■ **PROBLEM TO SOLVE**
Across the entries below, count the lines in which the word "figure" occurs. Reply with the count alone.

──────────────────────────────

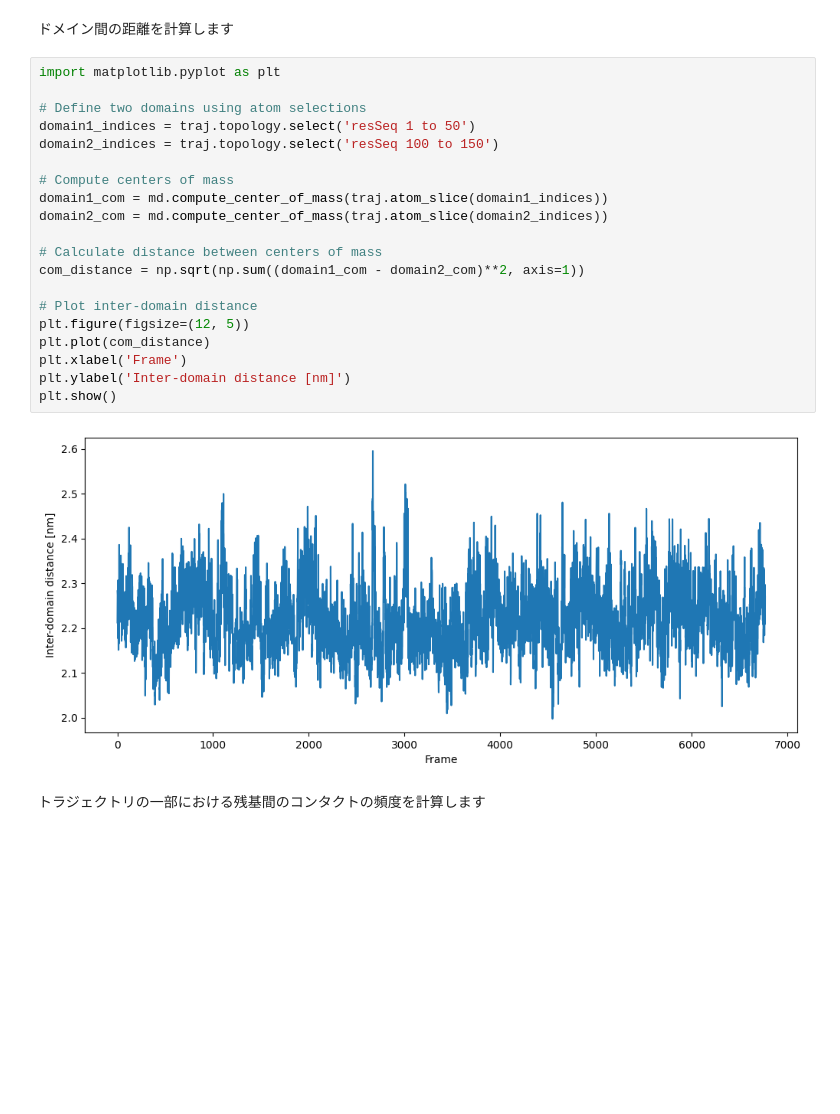
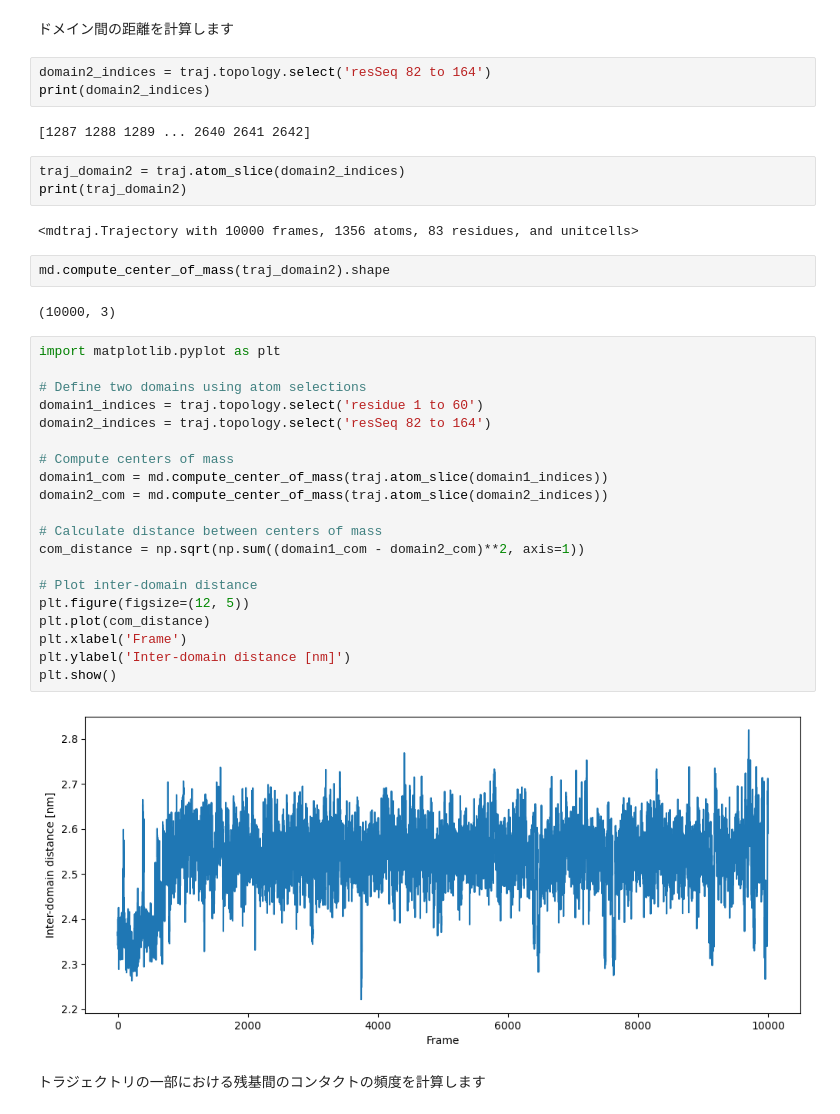
Before and after one commit to matsunagalab/tutorial_analyzingMDdata, a Jupyter notebook: 03_md_geometry.ipynb, the cells around one changed output. Saved outputs shown, nothing was run; the diff lists cells and outputs as text; blank space fills up the shorter version.

```diff
--- a/03_md_geometry.ipynb
+++ b/03_md_geometry.ipynb
@@ -78,27 +78,41 @@ plt.show()
 # %% [markdown]
 ドメイン間の距離を計算します
+# %%
+domain2_indices = traj.topology.select('resSeq 82 to 164')
+print(domain2_indices)
+# %% [output]
+[1287 1288 1289 ... 2640 2641 2642]
+# %%
+traj_domain2 = traj.atom_slice(domain2_indices)
+print(traj_domain2)
+# %% [output]
+<mdtraj.Trajectory with 10000 frames, 1356 atoms, 83 residues, and unitcells>
+# %%
+md.compute_center_of_mass(traj_domain2).shape
+# %% [output]
+(10000, 3)
 # %%
 import matplotlib.pyplot as plt
 
 # Define two domains using atom selections
-domain1_indices = traj.topology.select('resSeq 1 to 50')
-domain2_indices = traj.topology.select('resSeq 100 to 150')
+domain1_indices = traj.topology.select('residue 1 to 60')
+domain2_indices = traj.topology.select('resSeq 82 to 164')
 
 # Compute centers of mass
 domain1_com = md.compute_center_of_mass(traj.atom_slice(domain1_indices))
 domain2_com = md.compute_center_of_mass(traj.atom_slice(domain2_indices))
 
 # Calculate distance between centers of mass
 com_distance = np.sqrt(np.sum((domain1_com - domain2_com)**2, axis=1))
 
 # Plot inter-domain distance
 plt.figure(figsize=(12, 5))
 plt.plot(com_distance)
 plt.xlabel('Frame')
 plt.ylabel('Inter-domain distance [nm]')
 plt.show()
 # %% [output]
-[figure, old version]
+[figure, new version]
 # %% [markdown]
 トラジェクトリの一部における残基間のコンタクトの頻度を計算します
 # %%
```
Also changed, not shown: parts of 6 cells of this notebook.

──────────────────────────────

■ **COMPLETED TASK**
3